Zambian President Edgar Lungu, who was inaugurated Tuesday after his narrow re-election last month, faces two immediate challenges: boosting an economy that’s expanding at the slowest pace in 17 years and reining in a ballooning budget shortfall.
“We will remain focused on facilitating a conducive business and investment environment,” Lungu, 59, said in his inauguration speech in front of an audience that packed the 60,000-seat National Heroes stadium in Lusaka, the capital of the southern African nation. “You will see me doing more in the fight against corruption going forward.”
Lungu’s job won’t be easy. He must quickly negotiate an aid package from the International Monetary Fund that could top $1.2 billion and will probably require cuts in energy and farm subsidies that helped push the budget deficit to nearly 10 percent of gross domestic product last year. Zambia, which depends on copper for more than 70 percent of its export earnings, is among a number of African countries that are struggling after commodity prices plunged, leading to weakened currencies and gaping budget shortfalls. Economic expansion slowed to 3.2 percent last year from 5 percent in 2014.
The government borrowed about $500 million from the central bank in bridge loans to plug the deficit this year, according to S&P Global Ratings. In March, the finance ministry said it would seek aid from the IMF, but formal talks were put off until after the elections.
“Definitely it’s going to be quite tough,” Irmgard Erasmus, an economist at NKC African Economics in Paarl, north of Cape Town, said by phone. “He’s looking at quite a difficult term. They need to do more than just talk the talk with regards to fiscal consolidation.”

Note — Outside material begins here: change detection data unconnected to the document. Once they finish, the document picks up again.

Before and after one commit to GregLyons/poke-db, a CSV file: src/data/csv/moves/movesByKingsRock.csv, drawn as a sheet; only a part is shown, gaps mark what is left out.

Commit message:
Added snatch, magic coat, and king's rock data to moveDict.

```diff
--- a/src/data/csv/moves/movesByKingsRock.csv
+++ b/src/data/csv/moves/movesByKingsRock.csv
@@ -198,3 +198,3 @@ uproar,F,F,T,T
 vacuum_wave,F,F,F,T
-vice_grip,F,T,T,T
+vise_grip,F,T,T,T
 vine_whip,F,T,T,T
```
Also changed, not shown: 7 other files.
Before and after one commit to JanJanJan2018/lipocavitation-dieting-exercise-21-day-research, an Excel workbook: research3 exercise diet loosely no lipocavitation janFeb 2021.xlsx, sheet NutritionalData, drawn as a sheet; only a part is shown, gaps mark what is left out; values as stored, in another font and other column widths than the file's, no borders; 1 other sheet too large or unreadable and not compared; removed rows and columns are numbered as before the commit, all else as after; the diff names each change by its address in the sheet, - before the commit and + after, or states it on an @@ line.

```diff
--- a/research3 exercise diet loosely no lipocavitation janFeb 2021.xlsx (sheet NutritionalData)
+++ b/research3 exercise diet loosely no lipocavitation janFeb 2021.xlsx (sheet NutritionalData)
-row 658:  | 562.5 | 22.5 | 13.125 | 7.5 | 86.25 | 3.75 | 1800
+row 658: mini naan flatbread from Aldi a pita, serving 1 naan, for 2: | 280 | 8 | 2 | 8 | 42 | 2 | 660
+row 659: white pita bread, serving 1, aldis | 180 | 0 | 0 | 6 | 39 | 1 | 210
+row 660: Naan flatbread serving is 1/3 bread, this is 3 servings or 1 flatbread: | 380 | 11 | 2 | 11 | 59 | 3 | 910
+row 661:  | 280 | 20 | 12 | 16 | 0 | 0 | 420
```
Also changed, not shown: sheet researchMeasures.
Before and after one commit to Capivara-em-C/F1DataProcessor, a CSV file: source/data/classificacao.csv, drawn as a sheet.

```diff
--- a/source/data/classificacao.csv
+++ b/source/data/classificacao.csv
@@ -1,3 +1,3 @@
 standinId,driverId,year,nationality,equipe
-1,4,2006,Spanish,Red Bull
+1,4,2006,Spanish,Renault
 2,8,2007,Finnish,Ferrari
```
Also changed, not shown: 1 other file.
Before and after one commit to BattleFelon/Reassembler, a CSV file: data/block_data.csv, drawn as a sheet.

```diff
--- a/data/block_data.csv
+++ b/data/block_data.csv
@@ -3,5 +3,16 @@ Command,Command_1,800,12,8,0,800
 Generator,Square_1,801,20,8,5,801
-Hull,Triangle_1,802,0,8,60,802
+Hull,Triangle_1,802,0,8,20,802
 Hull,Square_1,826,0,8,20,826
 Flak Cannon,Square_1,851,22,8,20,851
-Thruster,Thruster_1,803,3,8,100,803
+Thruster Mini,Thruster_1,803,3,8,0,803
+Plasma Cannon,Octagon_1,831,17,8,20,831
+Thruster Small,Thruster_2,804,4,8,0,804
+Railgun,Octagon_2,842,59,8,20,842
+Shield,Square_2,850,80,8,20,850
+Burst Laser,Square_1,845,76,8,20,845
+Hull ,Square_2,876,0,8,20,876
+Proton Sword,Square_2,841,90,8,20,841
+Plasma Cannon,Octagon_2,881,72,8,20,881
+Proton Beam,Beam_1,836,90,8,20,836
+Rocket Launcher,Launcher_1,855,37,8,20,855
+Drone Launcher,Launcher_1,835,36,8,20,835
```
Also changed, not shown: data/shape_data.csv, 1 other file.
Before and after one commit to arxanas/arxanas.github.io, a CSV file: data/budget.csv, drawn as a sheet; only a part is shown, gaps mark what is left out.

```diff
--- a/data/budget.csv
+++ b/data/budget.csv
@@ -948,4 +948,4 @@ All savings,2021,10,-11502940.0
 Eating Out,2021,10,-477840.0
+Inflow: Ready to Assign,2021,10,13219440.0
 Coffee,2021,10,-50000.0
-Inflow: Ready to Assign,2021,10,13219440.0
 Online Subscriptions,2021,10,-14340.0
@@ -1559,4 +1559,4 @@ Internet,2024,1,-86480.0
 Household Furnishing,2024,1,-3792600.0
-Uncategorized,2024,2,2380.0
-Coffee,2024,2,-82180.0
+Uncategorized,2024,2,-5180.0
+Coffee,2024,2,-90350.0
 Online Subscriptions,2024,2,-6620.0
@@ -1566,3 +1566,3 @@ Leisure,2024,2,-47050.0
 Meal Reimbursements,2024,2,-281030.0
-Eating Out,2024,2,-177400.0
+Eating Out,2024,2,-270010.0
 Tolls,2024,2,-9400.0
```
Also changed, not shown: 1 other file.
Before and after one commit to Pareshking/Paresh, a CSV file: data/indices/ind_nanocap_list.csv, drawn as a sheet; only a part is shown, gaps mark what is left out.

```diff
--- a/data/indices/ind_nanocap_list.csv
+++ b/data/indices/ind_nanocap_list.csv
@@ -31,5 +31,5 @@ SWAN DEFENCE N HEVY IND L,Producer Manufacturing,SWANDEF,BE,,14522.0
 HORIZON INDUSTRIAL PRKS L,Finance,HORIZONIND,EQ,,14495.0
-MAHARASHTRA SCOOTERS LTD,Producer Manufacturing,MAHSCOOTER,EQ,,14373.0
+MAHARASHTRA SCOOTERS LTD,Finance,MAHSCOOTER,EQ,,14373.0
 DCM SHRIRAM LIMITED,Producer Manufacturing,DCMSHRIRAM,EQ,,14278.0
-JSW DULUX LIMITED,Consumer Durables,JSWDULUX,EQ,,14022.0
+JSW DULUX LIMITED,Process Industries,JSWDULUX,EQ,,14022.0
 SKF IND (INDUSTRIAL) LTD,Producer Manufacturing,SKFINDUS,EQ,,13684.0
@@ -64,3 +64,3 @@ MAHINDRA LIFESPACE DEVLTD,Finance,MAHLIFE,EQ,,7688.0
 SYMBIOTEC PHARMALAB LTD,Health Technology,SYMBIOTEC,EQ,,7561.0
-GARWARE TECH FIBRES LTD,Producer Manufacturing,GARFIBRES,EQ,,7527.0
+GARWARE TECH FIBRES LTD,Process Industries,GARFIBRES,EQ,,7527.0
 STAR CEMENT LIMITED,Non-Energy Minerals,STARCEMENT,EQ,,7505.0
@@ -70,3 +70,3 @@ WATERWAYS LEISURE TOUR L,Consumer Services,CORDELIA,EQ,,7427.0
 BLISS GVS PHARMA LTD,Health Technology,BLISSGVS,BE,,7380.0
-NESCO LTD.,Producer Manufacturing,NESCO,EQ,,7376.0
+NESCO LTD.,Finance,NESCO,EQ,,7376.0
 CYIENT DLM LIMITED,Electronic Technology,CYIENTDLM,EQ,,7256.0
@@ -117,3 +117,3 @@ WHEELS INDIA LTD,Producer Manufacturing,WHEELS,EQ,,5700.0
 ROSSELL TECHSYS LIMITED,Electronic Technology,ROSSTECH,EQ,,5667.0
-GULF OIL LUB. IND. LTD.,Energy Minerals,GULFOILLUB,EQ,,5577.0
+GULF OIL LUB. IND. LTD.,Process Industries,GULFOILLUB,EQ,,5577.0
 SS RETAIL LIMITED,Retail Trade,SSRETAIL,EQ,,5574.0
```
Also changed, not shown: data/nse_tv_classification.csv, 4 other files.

Lungu was re-elected by a margin of 50.4 percent to 47.6 percent for Hakainde Hichilema in an Aug. 11 vote that the opposition has tried and failed to contest in the courts. Lungu first became president in January last year after winning the ballot to replace Michael Sata, who died in office.
“There is no time and latitude to settle scores,” Lungu said. “We’ve got work to do. Let us seize the opportunity to rise above the different points of view that divided us during campaigns.”
The kwacha fell for an eighth day in nine on Tuesday and was 0.6 percent weaker at 10.085 per dollar by 11:16 a.m. in Lusaka. Yields on Zambia’s $1 billion of 2024 bonds fell for the first time in three days, dropping six basis points to 8.74 percent.
Foreign exchange reserves fell to $2.4 billion by the end of June, the lowest level in four years, from $3.9 billion in July last year. Interest payments on the $3 billion in Eurobonds Zambia has sold since 2012 have eroded the reserves, as have the energy and farm subsidies. Selling fuel and power for less than government buys it for could cost the country $660 million annually, according to the IMF.
In reducing subsidies, Lungu’s government will also need to take into account an inflation rate that’s hovering close to 20 percent.
“My administration will not leave anyone behind,” he said. “Every region in the country and all Zambians are entitled to receive the benefits of development.”